PORTLAND, Ore. In the opening scene of "Johnny Mnemonic," the film version of the William Gibson short story, Keanu Reeves loads a "memory doubler" to increase his brain implant's storage capacity. Now a new "memory doubler" algorithm for embedded RAM has been invented by NEC Laboratories America, Inc. and Northwestern University.
Dubbed Crames, for Compressed RAM for Embedded Systems, the memory doubler partitions existing RAM into a solid-state disk that has two-time compression with minimal latency. Crames will be unveiled in an NEC smart cellphone to be introduced in Japan this fall.
"We were told that it was impossible to compress data in RAM without unacceptable levels of latency," said electrical engineer Robert Dick, a professor at Northwestern University (Evanston, Ill.). "But Crames does just that. With software alone it can compress 60 percent of your memory, leaving 40 percent uncompressed and only introduce about 2.1 percent latency."
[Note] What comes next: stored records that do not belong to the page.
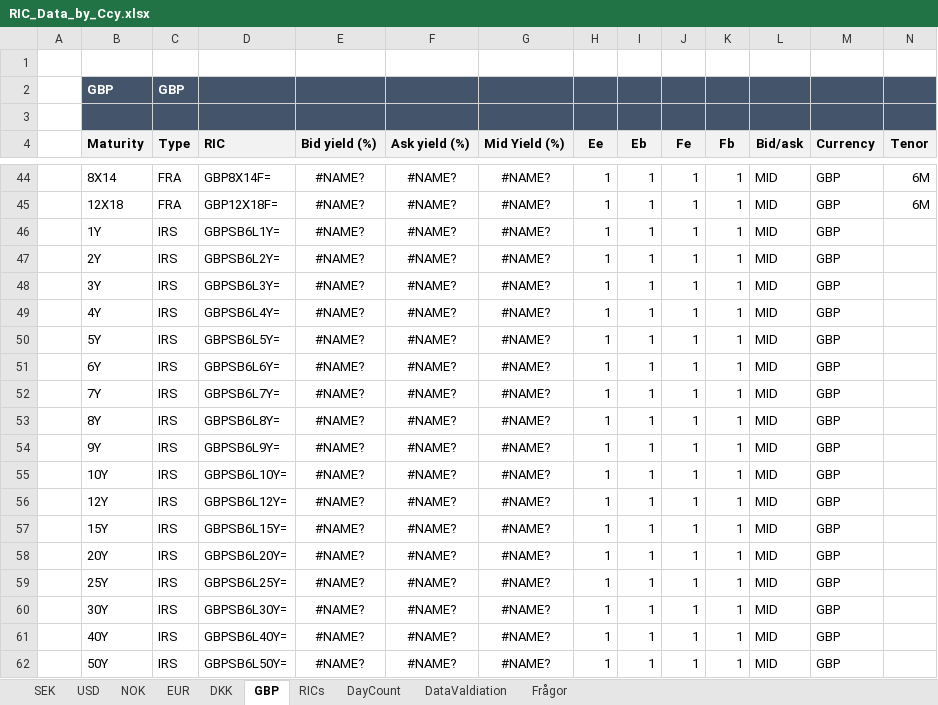
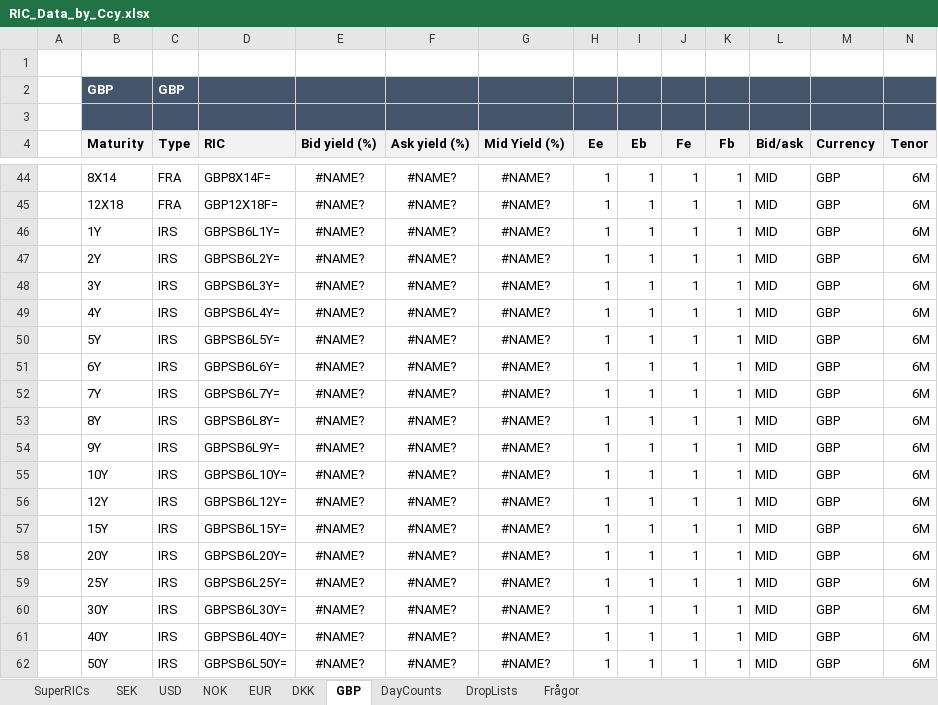
Before and after one commit to gbfredrik/MSc-Financial-Mathematics-Multi-Curve-Modeling-Risk-Performance-Attribution, an Excel workbook: RIC_Data_by_Ccy.xlsx, sheet GBP, drawn as a sheet; only a part is shown, gaps mark what is left out; values as stored, in another font and other column widths than the file's, no borders; charts and pictures not drawn; the diff names each change by its address in the sheet, - before the commit and + after, or states it on an @@ line.

```diff
--- a/RIC_Data_by_Ccy.xlsx (sheet GBP)
+++ b/RIC_Data_by_Ccy.xlsx (sheet GBP)
-sheet tab: RICs
+sheet tab: SuperRICs
-sheet tab: DayCount
+sheet tab: DayCounts
-sheet tab: DataValdiation
+sheet tab: DropLists
@@ sheet tab order changed: SuperRICs | SEK | USD | NOK | EUR | DKK | GBP | DayCounts | DropLists | Frågor @@
-N46:N62 (Tenor): (empty)
+N46:N62 (Tenor): 6M
```
Also changed, not shown: sheet DKK, sheet Frågor, sheet DayCounts, sheet SuperRICs, sheet NOK, formulas that keep their value, charts or pictures.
Latency for most computers is a measure of the time hard drives take to locate and load data into RAM. But Crames partitions an embedded application's RAM into compressed and uncompressed pages, relying on programming techniques to avoid latency.
By configuring the compressed RAM as an attached solid-state disk, the compressed memory block can be routed through a device driver algorithm to transparently compress and decompress pages. The size of both code and data are equally reduced by the process.
Dick credits his graduate student Lei Yang with reducing the latency of the Crames algorithm. "Lei Yang's compression algorithm is a heroic effort, reducing data to less than half its original size with very little latency," said Dick. "It's like putting twice as much memory in your device without increasing its cost or power consumption."
Dick's team also included NEC Labs America researchers Haris Lekatsas and Srimat Chakradhar.
NEC Labs researchers came up with the idea of making compression an operating system function in 2004. Northwestern and NEC have filed a joint patent application covering the Crames algorithm and plan to license it to other companies.